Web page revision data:
◇ ◇ ◇ ◇

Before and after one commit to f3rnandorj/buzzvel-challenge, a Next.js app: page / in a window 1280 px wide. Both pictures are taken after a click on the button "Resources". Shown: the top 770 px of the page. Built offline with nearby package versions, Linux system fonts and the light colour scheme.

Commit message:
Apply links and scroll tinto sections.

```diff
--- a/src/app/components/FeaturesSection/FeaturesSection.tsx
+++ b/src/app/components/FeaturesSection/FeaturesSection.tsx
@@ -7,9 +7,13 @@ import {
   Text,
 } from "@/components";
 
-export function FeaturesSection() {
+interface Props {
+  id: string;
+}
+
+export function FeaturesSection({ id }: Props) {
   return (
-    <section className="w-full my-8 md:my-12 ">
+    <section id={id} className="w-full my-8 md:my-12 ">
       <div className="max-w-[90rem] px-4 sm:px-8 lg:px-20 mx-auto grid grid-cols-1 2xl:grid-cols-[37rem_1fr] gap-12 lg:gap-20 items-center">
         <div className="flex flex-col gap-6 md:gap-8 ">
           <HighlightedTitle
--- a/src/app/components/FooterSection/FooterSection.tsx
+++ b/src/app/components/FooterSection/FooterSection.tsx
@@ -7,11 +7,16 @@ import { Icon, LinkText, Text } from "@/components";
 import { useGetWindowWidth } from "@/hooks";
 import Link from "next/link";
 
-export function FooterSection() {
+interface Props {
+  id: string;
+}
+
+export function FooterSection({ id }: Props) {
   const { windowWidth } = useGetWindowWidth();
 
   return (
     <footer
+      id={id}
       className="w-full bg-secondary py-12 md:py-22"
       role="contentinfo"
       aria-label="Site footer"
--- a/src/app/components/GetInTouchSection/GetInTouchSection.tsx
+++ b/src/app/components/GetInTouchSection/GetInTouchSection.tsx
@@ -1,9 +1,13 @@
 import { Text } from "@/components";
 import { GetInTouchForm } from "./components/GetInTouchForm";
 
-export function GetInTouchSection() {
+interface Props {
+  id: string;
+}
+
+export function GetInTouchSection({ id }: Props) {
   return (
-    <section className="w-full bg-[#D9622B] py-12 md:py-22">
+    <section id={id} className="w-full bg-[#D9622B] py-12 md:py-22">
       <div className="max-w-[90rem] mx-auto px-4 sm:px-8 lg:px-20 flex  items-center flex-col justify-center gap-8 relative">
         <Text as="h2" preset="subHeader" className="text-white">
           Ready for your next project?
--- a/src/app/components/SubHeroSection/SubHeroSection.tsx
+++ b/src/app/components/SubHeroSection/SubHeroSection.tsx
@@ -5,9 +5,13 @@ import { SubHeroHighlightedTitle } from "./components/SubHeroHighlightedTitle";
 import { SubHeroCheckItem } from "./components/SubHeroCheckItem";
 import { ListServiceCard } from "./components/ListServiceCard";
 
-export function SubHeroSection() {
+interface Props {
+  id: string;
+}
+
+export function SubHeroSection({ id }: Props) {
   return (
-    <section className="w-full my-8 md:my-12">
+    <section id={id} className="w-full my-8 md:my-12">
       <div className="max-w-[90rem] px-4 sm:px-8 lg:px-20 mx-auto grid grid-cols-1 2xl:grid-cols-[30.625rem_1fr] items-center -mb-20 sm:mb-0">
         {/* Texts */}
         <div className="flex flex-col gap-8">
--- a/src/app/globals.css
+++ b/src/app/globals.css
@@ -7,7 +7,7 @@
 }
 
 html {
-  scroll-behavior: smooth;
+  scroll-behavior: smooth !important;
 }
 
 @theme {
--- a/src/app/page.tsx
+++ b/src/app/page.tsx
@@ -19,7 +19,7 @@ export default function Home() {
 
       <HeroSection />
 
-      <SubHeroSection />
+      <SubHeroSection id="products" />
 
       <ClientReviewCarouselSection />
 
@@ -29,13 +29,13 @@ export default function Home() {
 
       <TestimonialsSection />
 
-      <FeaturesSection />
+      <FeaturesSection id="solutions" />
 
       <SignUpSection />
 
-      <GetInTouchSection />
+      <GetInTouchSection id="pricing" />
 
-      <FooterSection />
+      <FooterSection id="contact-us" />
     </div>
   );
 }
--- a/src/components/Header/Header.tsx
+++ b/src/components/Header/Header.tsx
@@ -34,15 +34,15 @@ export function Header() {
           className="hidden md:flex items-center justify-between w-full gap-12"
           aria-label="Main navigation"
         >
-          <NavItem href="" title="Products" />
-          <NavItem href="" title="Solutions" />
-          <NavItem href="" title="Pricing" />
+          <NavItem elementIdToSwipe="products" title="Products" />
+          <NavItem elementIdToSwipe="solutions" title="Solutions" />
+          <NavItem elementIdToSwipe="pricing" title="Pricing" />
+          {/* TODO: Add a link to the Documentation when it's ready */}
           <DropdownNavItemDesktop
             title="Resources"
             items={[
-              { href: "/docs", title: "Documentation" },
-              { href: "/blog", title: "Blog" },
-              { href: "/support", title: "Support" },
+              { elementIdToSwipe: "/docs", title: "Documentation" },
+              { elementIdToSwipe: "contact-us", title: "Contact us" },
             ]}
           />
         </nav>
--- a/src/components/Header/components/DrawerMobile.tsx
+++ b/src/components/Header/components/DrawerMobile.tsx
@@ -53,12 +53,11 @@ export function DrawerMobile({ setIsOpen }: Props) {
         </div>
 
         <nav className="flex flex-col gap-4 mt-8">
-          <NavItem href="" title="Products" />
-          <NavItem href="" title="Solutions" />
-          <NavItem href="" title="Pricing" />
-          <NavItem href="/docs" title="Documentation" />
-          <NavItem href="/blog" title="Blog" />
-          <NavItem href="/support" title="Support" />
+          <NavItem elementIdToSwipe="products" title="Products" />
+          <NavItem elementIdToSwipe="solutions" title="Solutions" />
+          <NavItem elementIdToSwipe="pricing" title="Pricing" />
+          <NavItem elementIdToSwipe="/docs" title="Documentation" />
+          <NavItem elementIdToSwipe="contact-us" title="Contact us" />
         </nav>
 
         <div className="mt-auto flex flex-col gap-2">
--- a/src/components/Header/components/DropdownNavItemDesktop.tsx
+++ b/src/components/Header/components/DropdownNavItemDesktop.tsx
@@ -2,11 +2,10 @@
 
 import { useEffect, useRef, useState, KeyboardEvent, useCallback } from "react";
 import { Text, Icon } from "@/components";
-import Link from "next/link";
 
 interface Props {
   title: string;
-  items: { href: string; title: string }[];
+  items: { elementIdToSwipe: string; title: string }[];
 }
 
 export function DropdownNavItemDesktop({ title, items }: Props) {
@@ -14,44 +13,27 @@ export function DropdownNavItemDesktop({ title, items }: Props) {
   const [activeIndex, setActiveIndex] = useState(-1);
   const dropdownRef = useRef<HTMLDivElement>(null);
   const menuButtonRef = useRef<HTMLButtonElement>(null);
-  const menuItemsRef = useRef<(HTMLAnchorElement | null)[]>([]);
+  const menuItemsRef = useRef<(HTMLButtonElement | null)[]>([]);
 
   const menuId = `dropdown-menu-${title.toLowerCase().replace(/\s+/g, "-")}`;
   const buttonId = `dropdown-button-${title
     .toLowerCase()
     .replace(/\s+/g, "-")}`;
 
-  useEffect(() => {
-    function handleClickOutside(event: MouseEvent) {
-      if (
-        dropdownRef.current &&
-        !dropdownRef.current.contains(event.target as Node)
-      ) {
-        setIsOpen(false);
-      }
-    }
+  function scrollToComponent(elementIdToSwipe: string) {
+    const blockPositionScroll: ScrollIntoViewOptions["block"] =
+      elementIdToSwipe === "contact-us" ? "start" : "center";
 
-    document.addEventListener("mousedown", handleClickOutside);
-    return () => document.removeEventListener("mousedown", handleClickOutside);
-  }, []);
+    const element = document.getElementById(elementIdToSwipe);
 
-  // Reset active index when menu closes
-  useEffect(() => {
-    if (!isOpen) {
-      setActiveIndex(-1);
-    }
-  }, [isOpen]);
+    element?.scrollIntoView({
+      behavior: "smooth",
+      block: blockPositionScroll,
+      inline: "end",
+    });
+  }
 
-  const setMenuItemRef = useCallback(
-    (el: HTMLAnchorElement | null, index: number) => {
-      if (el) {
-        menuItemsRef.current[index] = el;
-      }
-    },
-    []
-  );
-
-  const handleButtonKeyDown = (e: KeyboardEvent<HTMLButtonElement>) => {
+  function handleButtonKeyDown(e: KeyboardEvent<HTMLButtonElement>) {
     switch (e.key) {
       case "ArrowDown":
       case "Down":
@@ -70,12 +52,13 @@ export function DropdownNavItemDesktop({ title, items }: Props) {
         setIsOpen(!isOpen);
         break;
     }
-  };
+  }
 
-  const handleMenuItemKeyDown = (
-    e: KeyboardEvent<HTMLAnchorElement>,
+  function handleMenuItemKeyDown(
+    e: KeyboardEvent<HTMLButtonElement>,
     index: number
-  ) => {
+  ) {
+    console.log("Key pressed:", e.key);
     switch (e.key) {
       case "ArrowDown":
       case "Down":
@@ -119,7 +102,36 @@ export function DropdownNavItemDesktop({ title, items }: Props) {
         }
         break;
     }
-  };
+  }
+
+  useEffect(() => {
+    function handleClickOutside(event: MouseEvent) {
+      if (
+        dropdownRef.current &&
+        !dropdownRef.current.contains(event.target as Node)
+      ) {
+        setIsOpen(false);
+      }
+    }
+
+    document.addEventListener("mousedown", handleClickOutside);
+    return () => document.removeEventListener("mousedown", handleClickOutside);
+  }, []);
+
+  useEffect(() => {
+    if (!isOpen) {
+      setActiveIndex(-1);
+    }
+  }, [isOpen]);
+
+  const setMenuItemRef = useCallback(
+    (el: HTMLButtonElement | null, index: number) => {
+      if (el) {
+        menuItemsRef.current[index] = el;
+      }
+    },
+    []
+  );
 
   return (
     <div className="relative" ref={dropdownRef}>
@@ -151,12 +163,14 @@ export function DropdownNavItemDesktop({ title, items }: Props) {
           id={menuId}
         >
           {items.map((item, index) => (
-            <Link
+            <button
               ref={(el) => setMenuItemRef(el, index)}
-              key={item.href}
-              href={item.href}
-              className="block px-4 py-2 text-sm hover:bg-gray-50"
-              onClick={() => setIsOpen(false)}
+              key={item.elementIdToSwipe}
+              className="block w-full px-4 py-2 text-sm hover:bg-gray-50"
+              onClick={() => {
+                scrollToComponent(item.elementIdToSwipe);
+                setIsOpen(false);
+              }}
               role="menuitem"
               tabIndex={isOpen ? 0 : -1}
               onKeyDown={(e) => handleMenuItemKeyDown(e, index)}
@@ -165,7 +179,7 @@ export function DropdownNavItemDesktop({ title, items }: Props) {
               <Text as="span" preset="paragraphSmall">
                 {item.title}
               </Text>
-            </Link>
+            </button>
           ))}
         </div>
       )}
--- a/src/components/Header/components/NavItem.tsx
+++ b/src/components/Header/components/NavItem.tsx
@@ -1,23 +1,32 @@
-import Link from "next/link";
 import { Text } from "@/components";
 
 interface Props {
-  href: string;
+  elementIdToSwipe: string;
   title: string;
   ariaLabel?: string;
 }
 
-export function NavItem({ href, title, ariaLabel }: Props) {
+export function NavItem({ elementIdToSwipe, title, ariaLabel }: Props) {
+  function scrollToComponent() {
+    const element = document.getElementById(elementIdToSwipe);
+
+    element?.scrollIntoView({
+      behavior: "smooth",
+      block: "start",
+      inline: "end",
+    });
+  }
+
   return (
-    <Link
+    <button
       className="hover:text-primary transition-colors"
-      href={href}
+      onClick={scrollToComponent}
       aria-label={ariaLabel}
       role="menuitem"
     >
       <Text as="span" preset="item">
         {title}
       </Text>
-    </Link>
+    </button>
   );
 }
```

◇ ◇ ◇ ◇

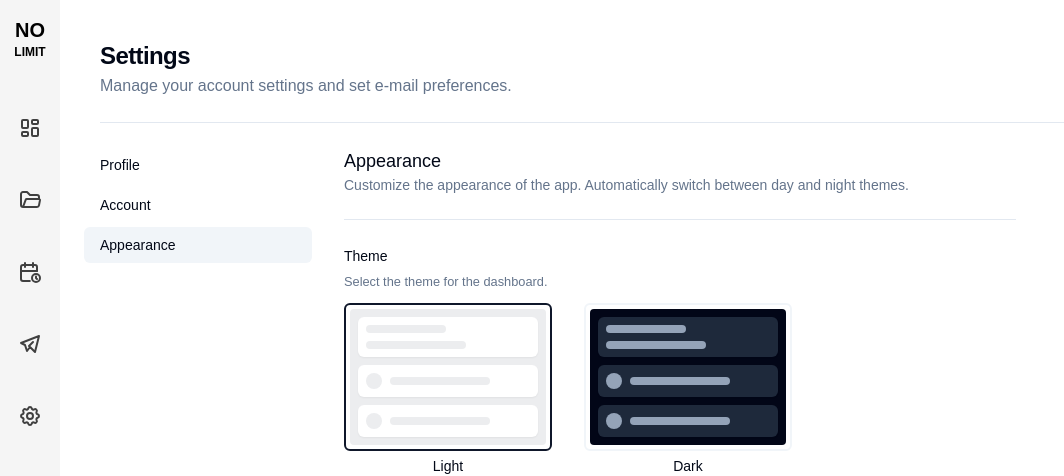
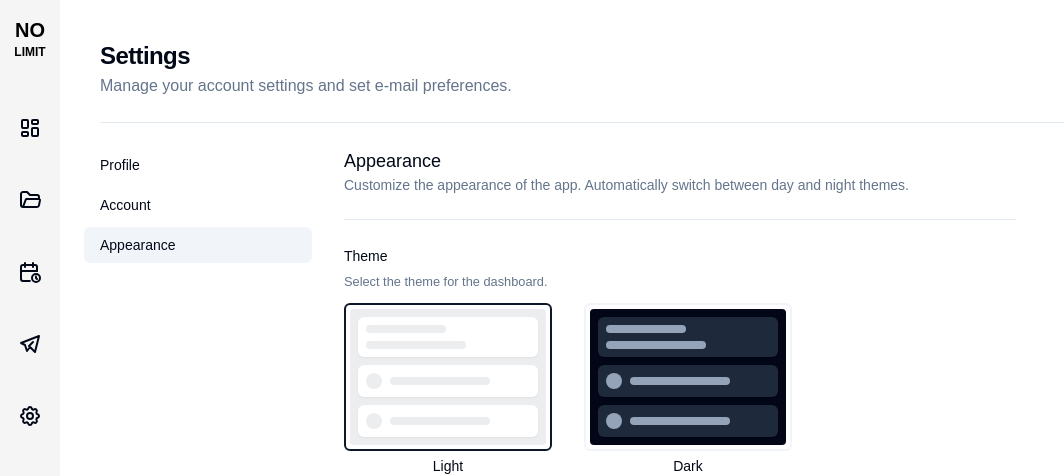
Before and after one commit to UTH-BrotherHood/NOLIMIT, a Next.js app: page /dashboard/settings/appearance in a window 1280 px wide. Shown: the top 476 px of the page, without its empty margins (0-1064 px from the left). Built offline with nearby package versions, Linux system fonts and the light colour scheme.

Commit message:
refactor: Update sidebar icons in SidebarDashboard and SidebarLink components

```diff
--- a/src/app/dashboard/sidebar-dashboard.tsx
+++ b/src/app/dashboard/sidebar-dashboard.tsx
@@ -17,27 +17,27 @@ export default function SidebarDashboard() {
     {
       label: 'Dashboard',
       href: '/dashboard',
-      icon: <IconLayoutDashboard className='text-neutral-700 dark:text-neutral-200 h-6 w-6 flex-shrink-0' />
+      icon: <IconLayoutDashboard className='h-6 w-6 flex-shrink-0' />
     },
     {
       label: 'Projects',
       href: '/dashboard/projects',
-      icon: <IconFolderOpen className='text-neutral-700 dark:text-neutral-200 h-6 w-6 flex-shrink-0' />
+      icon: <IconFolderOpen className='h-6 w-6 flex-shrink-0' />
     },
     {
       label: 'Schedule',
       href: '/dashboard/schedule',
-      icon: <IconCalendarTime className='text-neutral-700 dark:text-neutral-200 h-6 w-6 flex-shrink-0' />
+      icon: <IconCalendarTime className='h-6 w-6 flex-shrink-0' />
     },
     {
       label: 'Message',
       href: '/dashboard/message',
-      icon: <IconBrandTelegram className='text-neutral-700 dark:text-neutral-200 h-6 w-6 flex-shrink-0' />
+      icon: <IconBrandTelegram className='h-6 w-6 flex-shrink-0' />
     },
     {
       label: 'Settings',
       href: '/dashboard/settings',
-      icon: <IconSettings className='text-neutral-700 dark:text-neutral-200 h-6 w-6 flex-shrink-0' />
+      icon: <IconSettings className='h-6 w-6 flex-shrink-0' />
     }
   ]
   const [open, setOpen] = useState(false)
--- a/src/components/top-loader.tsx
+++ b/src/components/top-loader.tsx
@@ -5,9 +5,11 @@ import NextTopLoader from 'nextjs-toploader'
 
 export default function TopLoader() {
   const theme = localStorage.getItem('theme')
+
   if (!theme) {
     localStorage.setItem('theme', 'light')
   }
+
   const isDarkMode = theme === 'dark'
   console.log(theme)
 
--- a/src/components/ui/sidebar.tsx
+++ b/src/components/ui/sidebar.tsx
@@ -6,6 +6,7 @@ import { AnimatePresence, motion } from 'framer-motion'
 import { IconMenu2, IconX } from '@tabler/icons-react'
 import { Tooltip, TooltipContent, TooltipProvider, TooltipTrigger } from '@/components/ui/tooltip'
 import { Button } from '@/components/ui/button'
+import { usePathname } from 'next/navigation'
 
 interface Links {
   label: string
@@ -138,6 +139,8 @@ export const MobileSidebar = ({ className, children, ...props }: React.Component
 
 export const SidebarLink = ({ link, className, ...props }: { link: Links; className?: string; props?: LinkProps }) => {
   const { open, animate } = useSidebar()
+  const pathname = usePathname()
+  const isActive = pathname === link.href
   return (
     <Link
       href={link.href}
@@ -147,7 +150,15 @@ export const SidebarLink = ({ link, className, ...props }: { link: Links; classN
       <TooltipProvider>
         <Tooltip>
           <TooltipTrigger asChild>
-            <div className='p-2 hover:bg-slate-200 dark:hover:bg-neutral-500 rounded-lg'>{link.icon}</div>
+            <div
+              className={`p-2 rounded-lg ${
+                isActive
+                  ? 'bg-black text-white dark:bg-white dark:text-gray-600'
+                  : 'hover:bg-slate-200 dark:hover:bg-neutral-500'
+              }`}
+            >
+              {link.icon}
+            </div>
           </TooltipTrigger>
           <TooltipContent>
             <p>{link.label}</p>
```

◇ ◇ ◇ ◇

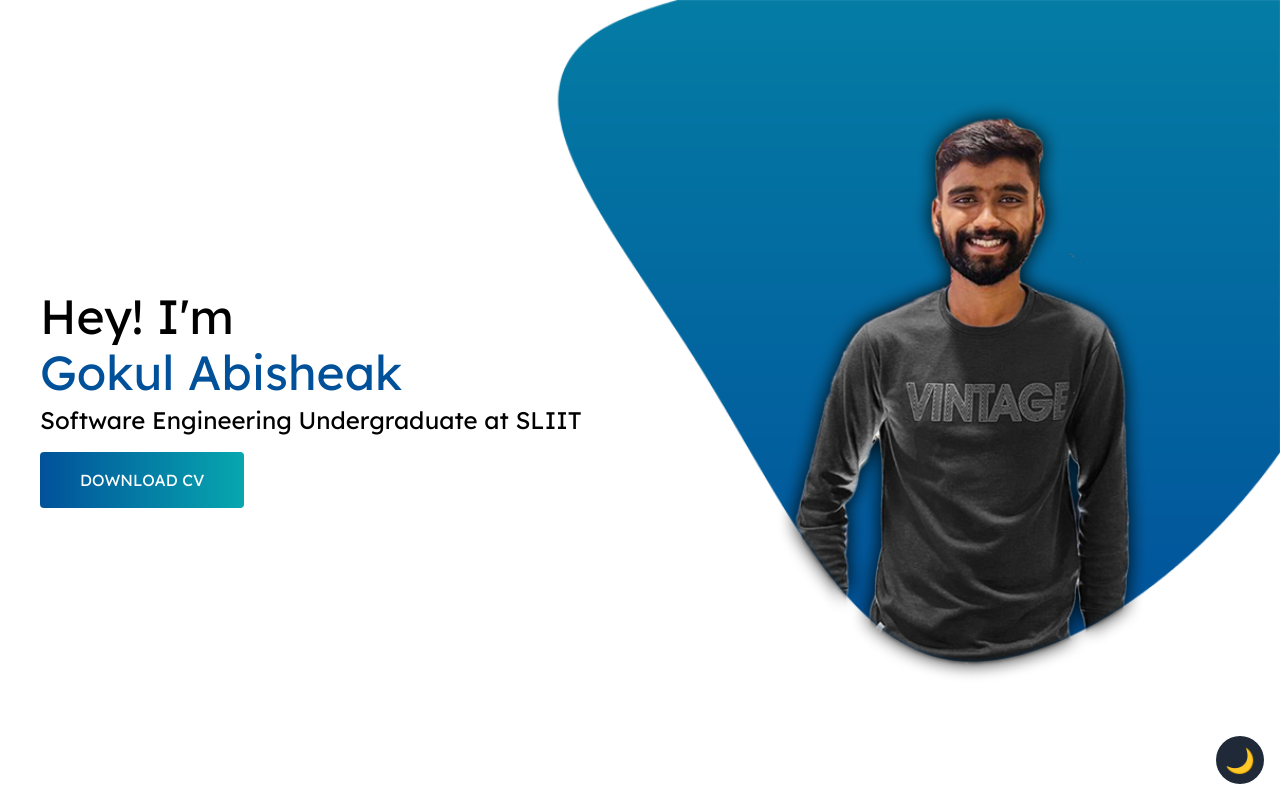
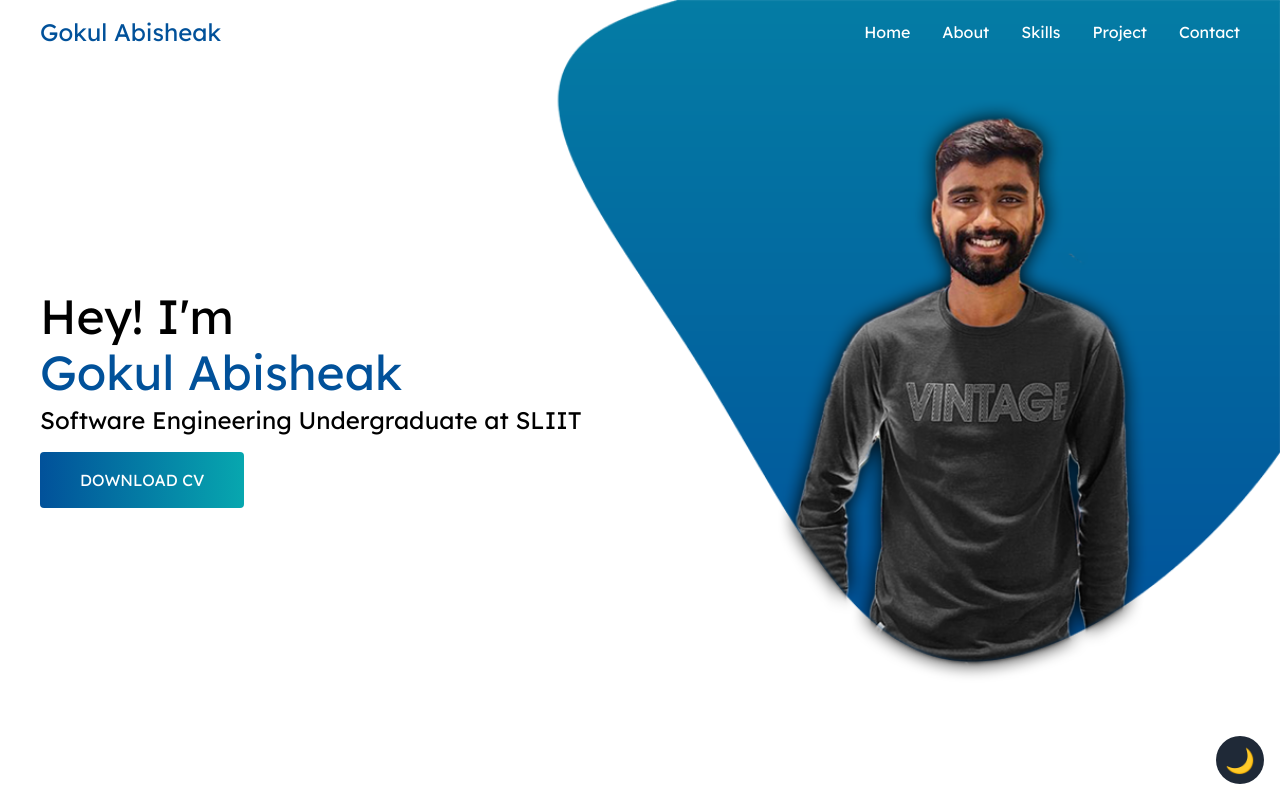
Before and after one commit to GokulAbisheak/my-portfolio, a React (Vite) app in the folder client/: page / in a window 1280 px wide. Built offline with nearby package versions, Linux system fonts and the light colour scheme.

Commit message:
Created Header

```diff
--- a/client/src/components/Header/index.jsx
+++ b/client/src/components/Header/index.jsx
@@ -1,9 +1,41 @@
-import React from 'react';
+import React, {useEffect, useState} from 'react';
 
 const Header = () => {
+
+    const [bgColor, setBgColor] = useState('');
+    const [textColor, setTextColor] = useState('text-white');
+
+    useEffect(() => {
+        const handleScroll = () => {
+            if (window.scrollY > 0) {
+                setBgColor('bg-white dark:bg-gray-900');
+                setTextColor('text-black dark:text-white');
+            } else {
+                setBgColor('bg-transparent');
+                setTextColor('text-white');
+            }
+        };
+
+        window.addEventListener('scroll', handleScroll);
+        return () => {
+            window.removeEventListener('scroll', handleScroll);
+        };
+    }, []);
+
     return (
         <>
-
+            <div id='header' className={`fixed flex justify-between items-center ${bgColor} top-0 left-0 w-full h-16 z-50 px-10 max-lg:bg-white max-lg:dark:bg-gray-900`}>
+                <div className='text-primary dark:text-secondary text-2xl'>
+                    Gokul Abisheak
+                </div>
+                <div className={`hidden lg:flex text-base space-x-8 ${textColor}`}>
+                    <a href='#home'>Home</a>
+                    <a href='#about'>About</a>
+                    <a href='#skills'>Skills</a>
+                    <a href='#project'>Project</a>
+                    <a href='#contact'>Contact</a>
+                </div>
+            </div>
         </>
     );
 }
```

◇ ◇ ◇ ◇

* INSTRUCTIONS TO FOLLOW: Counting only lines with the word "DropdownNavItemDesktop" in them, say how many there are in the entries above, with no other words.

* EXERCISE OUTPUT: 9